The license management process description varies from firm to firm, but usually it’s something similar to the following: user requests for a license, supervisor agrees, and the request arrives to the relevant IT staff. After this step, the license request gets analyzed and based on the result it is either handed out or ordered/acquired if necessary.
If the process is not automated, all this would involve paperwork. And soon you will see frustrated employees running back-and-forth through departments asking who else needs to sign this paper. The process of automating and printing the end result is elegant and takes no trouble. The responsible department can then store the printed document for archiving purposes, if required. But the key of the process lies in integration. Inventorying can help here too.
More uses of an integrated IT inventory solution
The count of office consumables can also be tracked and maintained. This is a trickier process because it cannot be made unattended totally. Unless by installing some sort of sensor to track the count of printer cartridges inside an office furniture or the warehouse. However, you can update this field each time the said item gets restocked.
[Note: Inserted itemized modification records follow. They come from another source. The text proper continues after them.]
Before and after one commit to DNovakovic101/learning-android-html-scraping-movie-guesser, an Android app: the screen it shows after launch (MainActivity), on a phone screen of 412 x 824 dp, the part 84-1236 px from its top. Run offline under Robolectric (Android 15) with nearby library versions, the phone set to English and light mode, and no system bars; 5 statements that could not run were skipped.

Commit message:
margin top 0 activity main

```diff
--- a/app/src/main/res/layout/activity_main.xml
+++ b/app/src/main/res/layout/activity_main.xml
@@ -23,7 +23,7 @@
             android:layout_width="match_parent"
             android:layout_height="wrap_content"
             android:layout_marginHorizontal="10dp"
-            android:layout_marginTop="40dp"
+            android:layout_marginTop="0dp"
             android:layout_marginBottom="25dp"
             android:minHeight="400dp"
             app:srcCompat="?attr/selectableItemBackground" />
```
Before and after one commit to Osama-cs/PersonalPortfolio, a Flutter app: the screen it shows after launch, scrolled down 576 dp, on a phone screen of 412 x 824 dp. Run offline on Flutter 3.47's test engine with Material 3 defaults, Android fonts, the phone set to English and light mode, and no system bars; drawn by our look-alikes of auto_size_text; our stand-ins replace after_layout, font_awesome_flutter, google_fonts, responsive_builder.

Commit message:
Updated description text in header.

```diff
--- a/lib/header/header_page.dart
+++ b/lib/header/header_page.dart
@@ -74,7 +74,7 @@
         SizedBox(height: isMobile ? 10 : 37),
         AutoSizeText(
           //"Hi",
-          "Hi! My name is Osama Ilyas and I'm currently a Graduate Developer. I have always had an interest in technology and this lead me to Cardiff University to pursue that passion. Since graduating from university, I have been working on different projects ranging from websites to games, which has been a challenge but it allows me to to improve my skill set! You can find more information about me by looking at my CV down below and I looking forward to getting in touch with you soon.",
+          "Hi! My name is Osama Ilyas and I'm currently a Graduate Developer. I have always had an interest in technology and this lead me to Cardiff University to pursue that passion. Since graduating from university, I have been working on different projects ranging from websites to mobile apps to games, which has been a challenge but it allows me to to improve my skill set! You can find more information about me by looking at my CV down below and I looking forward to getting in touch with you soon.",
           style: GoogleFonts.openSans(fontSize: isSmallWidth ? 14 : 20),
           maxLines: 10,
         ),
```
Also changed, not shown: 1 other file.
A centralized method for consumables means the responsible parties can get notified before running out of stock. Once again, this step eliminates unexpected scenarios and unnecessary tasks.
The beauty of centralized management solutions in the IT world is that if it is done right, they can open doors to numerous other activities as well. For example, in case of workstation PCs, the integrated process can be expanded into providing remote administration and similar other activities to be carried out remotely on the client machine.
Package deployment and execution of scripts are just few distinctive examples. Think of it like, license is granted, the package is deployed, and the script is run to ensure proper registration of the application, if required. System administrators can usually help fixing common issues of employees via remote execution of scripts. Surely there are other means to administer the machines, but we’re focusing on all-in-one integrated solutions.
Another possibility is integrating the help-desk and ticketing system within the centralized inventory’s management control panel as well. This way when an employee asks for help or reports a hardware issue, the system administrator can take a look at what’s inside that system (hardware specifications, software installed, and so on.).Therefore, the system administrator gets to know the situation beforehand and thus use the right tools to troubleshoot the said issue.
Gathering relevant inventory information
We can conclude that in order to have a complete inventory on top of which we can build and implement other IT-related and administrative tasks, we need at least the following:
- Collecting relevant hardware information in case of workstation computers
- Manufacturer, serial number, model number of every component
- When applicable,some of the following: revision number, size, speed, memory, type, description, designation, connection port, interface, slot number, driver, MAC and IP address, and so on
- Collecting installed software/OS (licensing) information
- Operating system: Name, version, and registration information
- Application name, publisher, version, location
- Custom-queries from the Windows registry (if applicable)
- Collecting information about networking equipment and office peripherals
- Manufacturer, serial number, model, type of component, and so on
- MAC and IP address
- When applicable: revision number, firmware, total uptime, and so on